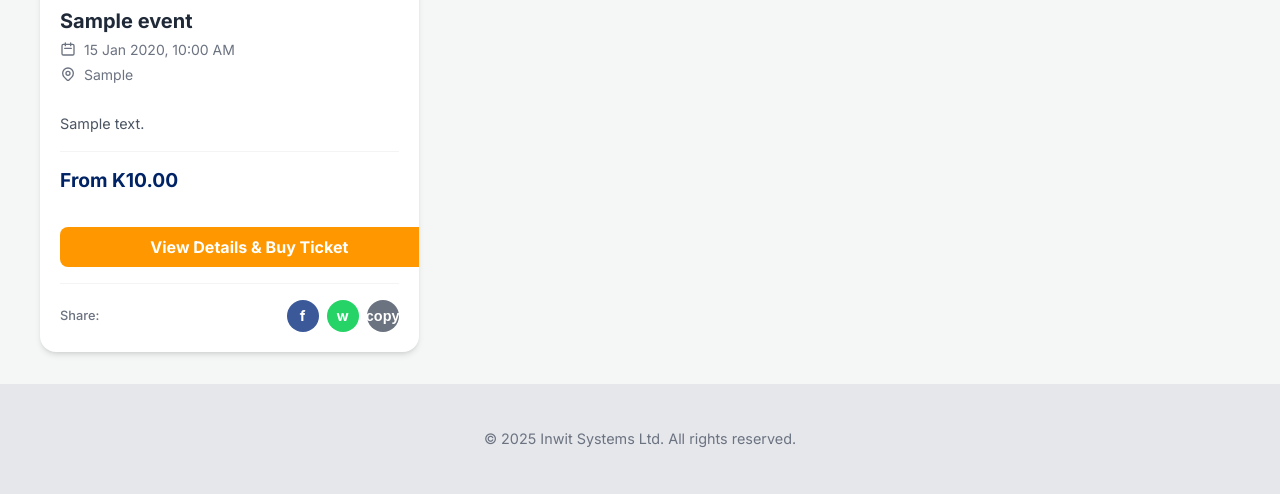
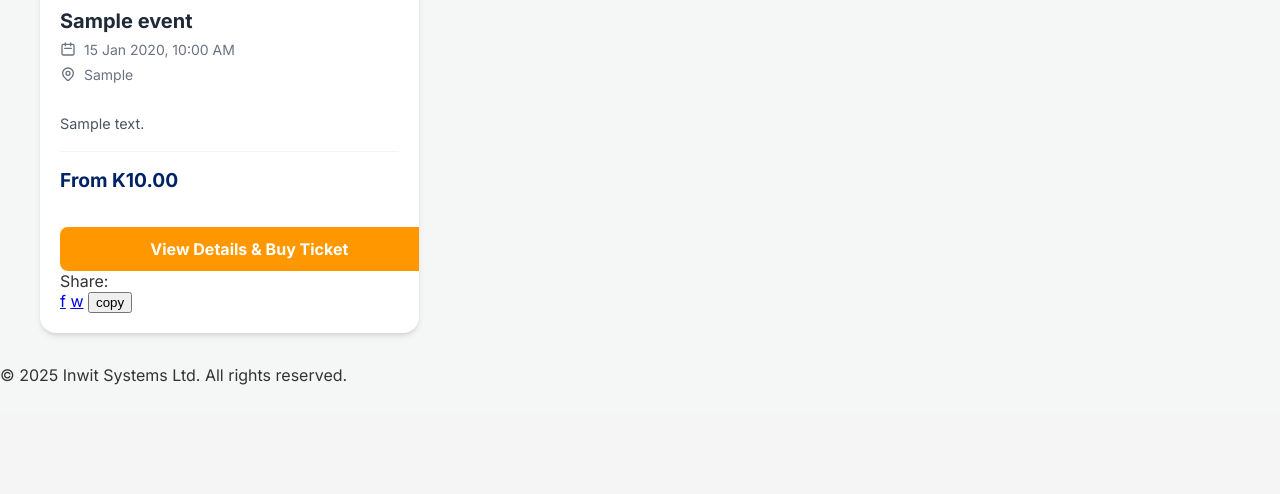
Before and after one commit to Plightin/inwit-tix-app, a Flask app: page / in a window 1280 px wide. Shown: the part 387-881 px from the top of the page. After the commit the page ends 772 px from the top, so only its background shows below. Run offline with Flask 3, Linux system fonts and the light colour scheme; tables that the repository leaves empty hold one stand-in row (values such as "Sample post").

Commit message:
Update style.css

```diff
--- a/static/style.css
+++ b/static/style.css
@@ -152,7 +152,7 @@ nav ul li a:hover {
     display: inline-block;
     background-color: #ff9800; /* Inwit Orange */
     color: white !important;
-    padding: 10px 20px;
+    padding: 12px 20px;
     text-decoration: none;
     border-radius: 0.5rem;
     font-weight: bold;
@@ -180,152 +249,4 @@ nav ul li a:hover {
     max-width: 900px;
     margin: auto;
 }
-.detail-image-container {
-    width: 100%;
-    height: 350px;
-    border-radius: 0.75rem;
-    overflow: hidden;
-    margin-bottom: 1.5rem;
-}
-.detail-image-container img {
-    width: 100%;
-    height: 100%;
-    object-fit: cover;
-}
-.detail-content h1 {
-    font-size: 2.25rem;
-    font-weight: 800;
-    color: #1f2937;
-    margin-bottom: 0.5rem;
-}
-
-/* Styles for Ticket Selection */
-.ticket-options-container {
-    display: flex;
-    flex-direction: column;
-    gap: 0.75rem;
-}
-.ticket-option-label {
-    display: block;
-    cursor: pointer;
-    border: 2px solid #e5e7eb;
-    border-radius: 0.75rem;
-    transition: border-color 0.2s, background-color 0.2s;
-}
-.ticket-option-radio {
-    display: none; /* Hide the default radio button */
-}
-.ticket-option-content {
-    display: flex;
-    justify-content: space-between;
-    align-items: center;
-    padding: 1rem 1.5rem;
-}
-.ticket-option-radio:checked + .ticket-option-content {
-    background-color: #eff6ff; /* Light blue background for selected */
-}
-.ticket-option-label:has(.ticket-option-radio:checked) {
-    border-color: #3b82f6; /* Blue border for selected */
-}
-
-
-/* Other Components */
-.footer {
-    text-align: center;
-    padding: 2rem;
-    margin-top: 2rem;
-    background-color: #e5e7eb;
-    color: #6b7280;
-    font-size: 0.9rem;
-}
-.alert {
-    padding: 1rem;
-    margin: 1rem auto;
-    border-radius: 0.5rem;
-    max-width: 1200px;
-}
-.alert-success { color: #155724; background-color: #d4edda; border: 1px solid #c3e6cb; }
-.alert-danger { color: #721c24; background-color: #f8d7da; border: 1px solid #f5c6cb; }
-
-/* Dashboard & Profile Specific Styles */
-.table-container {
-    background-color: white;
-    padding: 1.5rem;
-    border-radius: 1rem;
-    box-shadow: 0 4px 6px -1px rgb(0 0 0 / 0.1), 0 2px 4px -2px rgb(0 0 0 / 0.1);
-}
-.custom-table {
-    width: 100%;
-    border-collapse: collapse;
-}
-.custom-table th, .custom-table td {
-    padding: 0.75rem 1rem;
-    text-align: left;
-    border-bottom: 1px solid #e5e7eb;
-}
-.custom-table th {
-    font-size: 0.75rem;
-    font-weight: 600;
-    color: #6b7280;
-    text-transform: uppercase;
-    letter-spacing: 0.05em;
-}
-.custom-table td {
-    font-size: 0.875rem;
-    color: #374151;
-}
-.dashboard-card {
-    background-color: white;
-    padding: 1.5rem;
-    border-radius: 1rem;
-    box-shadow: 0 4px 6px -1px rgb(0 0 0 / 0.1), 0 2px 4px -2px rgb(0 0 0 / 0.1);
-    display: flex;
-    align-items: center;
-}
-.dashboard-card-icon-container {
-    padding: 0.75rem;
-    border-radius: 9999px;
-    margin-right: 1rem;
-}
-.dashboard-card-icon {
-    width: 2rem;
-    height: 2rem;
-}
-.blue-icon { background-color: #dbeafe; color: #1e40af; }
-.green-icon { background-color: #d1fae5; color: #065f46; }
-
-/* Share Buttons */
-.share-container {
-    margin-top: 1rem;
-    padding-top: 1rem;
-    border-top: 1px solid #f3f4f6;
-    display: flex;
-    align-items: center;
-    justify-content: space-between;
-}
-.share-label {
-    font-size: 0.8rem;
-    font-weight: 500;
-    color: #6b7280;
-}
-.share-buttons {
-    display: flex;
-    gap: 0.5rem;
-}
-.share-btn {
-    width: 32px;
-    height: 32px;
-    display: flex;
-    align-items: center;
-    justify-content: center;
-    border-radius: 9999px;
-    color: white !important;
-    text-decoration: none;
-    font-size: 0.9rem;
-    font-weight: bold;
-    transition: opacity 0.2s;
-}
-.share-btn:hover { opacity: 0.8; }
-.facebook { background-color: #3b5998; }
-.whatsapp { background-color: #25d366; }
-.copy-link { background-color: #6b7280; border: none; cursor: pointer; padding: 0;}
+/* ... (rest of styles) ... */
```
Also changed, not shown: other parts of static/style.css (+69 -0 lines).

* * * * * * * * *

Prompt: Please copy the data shown above, line by line and exactly, omitting the images.

The answer:
Before and after one commit to Plightin/inwit-tix-app, a Flask app: page / in a window 1280 px wide. Shown: the part 387-881 px from the top of the page. After the commit the page ends 772 px from the top, so only its background shows below. Run offline with Flask 3, Linux system fonts and the light colour scheme; tables that the repository leaves empty hold one stand-in row (values such as "Sample post").

Commit message:
Update style.css

```diff
--- a/static/style.css
+++ b/static/style.css
@@ -152,7 +152,7 @@ nav ul li a:hover {
     display: inline-block;
     background-color: #ff9800; /* Inwit Orange */
     color: white !important;
-    padding: 10px 20px;
+    padding: 12px 20px;
     text-decoration: none;
     border-radius: 0.5rem;
     font-weight: bold;
@@ -180,152 +249,4 @@ nav ul li a:hover {
     max-width: 900px;
     margin: auto;
 }
-.detail-image-container {
-    width: 100%;
-    height: 350px;
-    border-radius: 0.75rem;
-    overflow: hidden;
-    margin-bottom: 1.5rem;
-}
-.detail-image-container img {
-    width: 100%;
-    height: 100%;
-    object-fit: cover;
-}
-.detail-content h1 {
-    font-size: 2.25rem;
-    font-weight: 800;
-    color: #1f2937;
-    margin-bottom: 0.5rem;
-}
-
-/* Styles for Ticket Selection */
-.ticket-options-container {
-    display: flex;
-    flex-direction: column;
-    gap: 0.75rem;
-}
-.ticket-option-label {
-    display: block;
-    cursor: pointer;
-    border: 2px solid #e5e7eb;
-    border-radius: 0.75rem;
-    transition: border-color 0.2s, background-color 0.2s;
-}
-.ticket-option-radio {
-    display: none; /* Hide the default radio button */
-}
-.ticket-option-content {
-    display: flex;
-    justify-content: space-between;
-    align-items: center;
-    padding: 1rem 1.5rem;
-}
-.ticket-option-radio:checked + .ticket-option-content {
-    background-color: #eff6ff; /* Light blue background for selected */
-}
-.ticket-option-label:has(.ticket-option-radio:checked) {
-    border-color: #3b82f6; /* Blue border for selected */
-}
-
-
-/* Other Components */
-.footer {
-    text-align: center;
-    padding: 2rem;
-    margin-top: 2rem;
-    background-color: #e5e7eb;
-    color: #6b7280;
-    font-size: 0.9rem;
-}
-.alert {
-    padding: 1rem;
-    margin: 1rem auto;
-    border-radius: 0.5rem;
-    max-width: 1200px;
-}
-.alert-success { color: #155724; background-color: #d4edda; border: 1px solid #c3e6cb; }
-.alert-danger { color: #721c24; background-color: #f8d7da; border: 1px solid #f5c6cb; }
-
-/* Dashboard & Profile Specific Styles */
-.table-container {
-    background-color: white;
-    padding: 1.5rem;
-    border-radius: 1rem;
-    box-shadow: 0 4px 6px -1px rgb(0 0 0 / 0.1), 0 2px 4px -2px rgb(0 0 0 / 0.1);
-}
-.custom-table {
-    width: 100%;
-    border-collapse: collapse;
-}
-.custom-table th, .custom-table td {
-    padding: 0.75rem 1rem;
-    text-align: left;
-    border-bottom: 1px solid #e5e7eb;
-}
-.custom-table th {
-    font-size: 0.75rem;
-    font-weight: 600;
-    color: #6b7280;
-    text-transform: uppercase;
-    letter-spacing: 0.05em;
-}
-.custom-table td {
-    font-size: 0.875rem;
-    color: #374151;
-}
-.dashboard-card {
-    background-color: white;
-    padding: 1.5rem;
-    border-radius: 1rem;
-    box-shadow: 0 4px 6px -1px rgb(0 0 0 / 0.1), 0 2px 4px -2px rgb(0 0 0 / 0.1);
-    display: flex;
-    align-items: center;
-}
-.dashboard-card-icon-container {
-    padding: 0.75rem;
-    border-radius: 9999px;
-    margin-right: 1rem;
-}
-.dashboard-card-icon {
-    width: 2rem;
-    height: 2rem;
-}
-.blue-icon { background-color: #dbeafe; color: #1e40af; }
-.green-icon { background-color: #d1fae5; color: #065f46; }
-
-/* Share Buttons */
-.share-container {
-    margin-top: 1rem;
-    padding-top: 1rem;
-    border-top: 1px solid #f3f4f6;
-    display: flex;
-    align-items: center;
-    justify-content: space-between;
-}
-.share-label {
-    font-size: 0.8rem;
-    font-weight: 500;
-    color: #6b7280;
-}
-.share-buttons {
-    display: flex;
-    gap: 0.5rem;
-}
-.share-btn {
-    width: 32px;
-    height: 32px;
-    display: flex;
-    align-items: center;
-    justify-content: center;
-    border-radius: 9999px;
-    color: white !important;
-    text-decoration: none;
-    font-size: 0.9rem;
-    font-weight: bold;
-    transition: opacity 0.2s;
-}
-.share-btn:hover { opacity: 0.8; }
-.facebook { background-color: #3b5998; }
-.whatsapp { background-color: #25d366; }
-.copy-link { background-color: #6b7280; border: none; cursor: pointer; padding: 0;}
+/* ... (rest of styles) ... */
```
Also changed, not shown: other parts of static/style.css (+69 -0 lines).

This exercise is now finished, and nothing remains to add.